## Source data
>>>
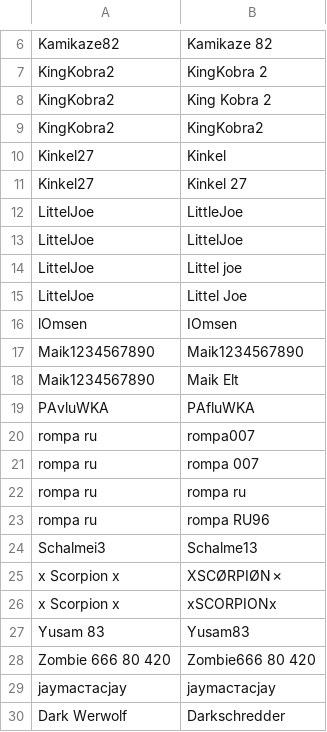
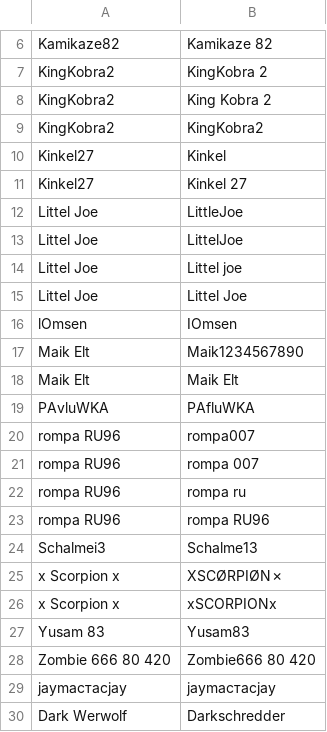
Before and after one commit to its-h4k1/desert-storm-roster-optimizer, a CSV file: data/aliases.csv, drawn as a sheet; only a part is shown, gaps mark what is left out.

Commit message:
admin: update data/aliases.csv

```diff
--- a/data/aliases.csv
+++ b/data/aliases.csv
@@ -11,14 +11,14 @@ Kinkel27,Kinkel
 Kinkel27,Kinkel 27
-LittelJoe,LittleJoe
-LittelJoe,LittelJoe
-LittelJoe,Littel joe
-LittelJoe,Littel Joe
+Littel Joe,LittleJoe
+Littel Joe,LittelJoe
+Littel Joe,Littel joe
+Littel Joe,Littel Joe
 lOmsen,IOmsen
-Maik1234567890,Maik1234567890
-Maik1234567890,Maik Elt
+Maik Elt,Maik1234567890
+Maik Elt,Maik Elt
 PAvluWKA,PAfluWKA
-rompa ru,rompa007
-rompa ru,rompa 007
-rompa ru,rompa ru
-rompa ru,rompa RU96
+rompa RU96,rompa007
+rompa RU96,rompa 007
+rompa RU96,rompa ru
+rompa RU96,rompa RU96
 Schalmei3,Schalme13
```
<<<
Restate the preceding entries in full, word for word, with the pictures removed.

Before and after one commit to its-h4k1/desert-storm-roster-optimizer, a CSV file: data/aliases.csv, drawn as a sheet; only a part is shown, gaps mark what is left out.

Commit message:
admin: update data/aliases.csv

```diff
--- a/data/aliases.csv
+++ b/data/aliases.csv
@@ -11,14 +11,14 @@ Kinkel27,Kinkel
 Kinkel27,Kinkel 27
-LittelJoe,LittleJoe
-LittelJoe,LittelJoe
-LittelJoe,Littel joe
-LittelJoe,Littel Joe
+Littel Joe,LittleJoe
+Littel Joe,LittelJoe
+Littel Joe,Littel joe
+Littel Joe,Littel Joe
 lOmsen,IOmsen
-Maik1234567890,Maik1234567890
-Maik1234567890,Maik Elt
+Maik Elt,Maik1234567890
+Maik Elt,Maik Elt
 PAvluWKA,PAfluWKA
-rompa ru,rompa007
-rompa ru,rompa 007
-rompa ru,rompa ru
-rompa ru,rompa RU96
+rompa RU96,rompa007
+rompa RU96,rompa 007
+rompa RU96,rompa ru
+rompa RU96,rompa RU96
 Schalmei3,Schalme13
```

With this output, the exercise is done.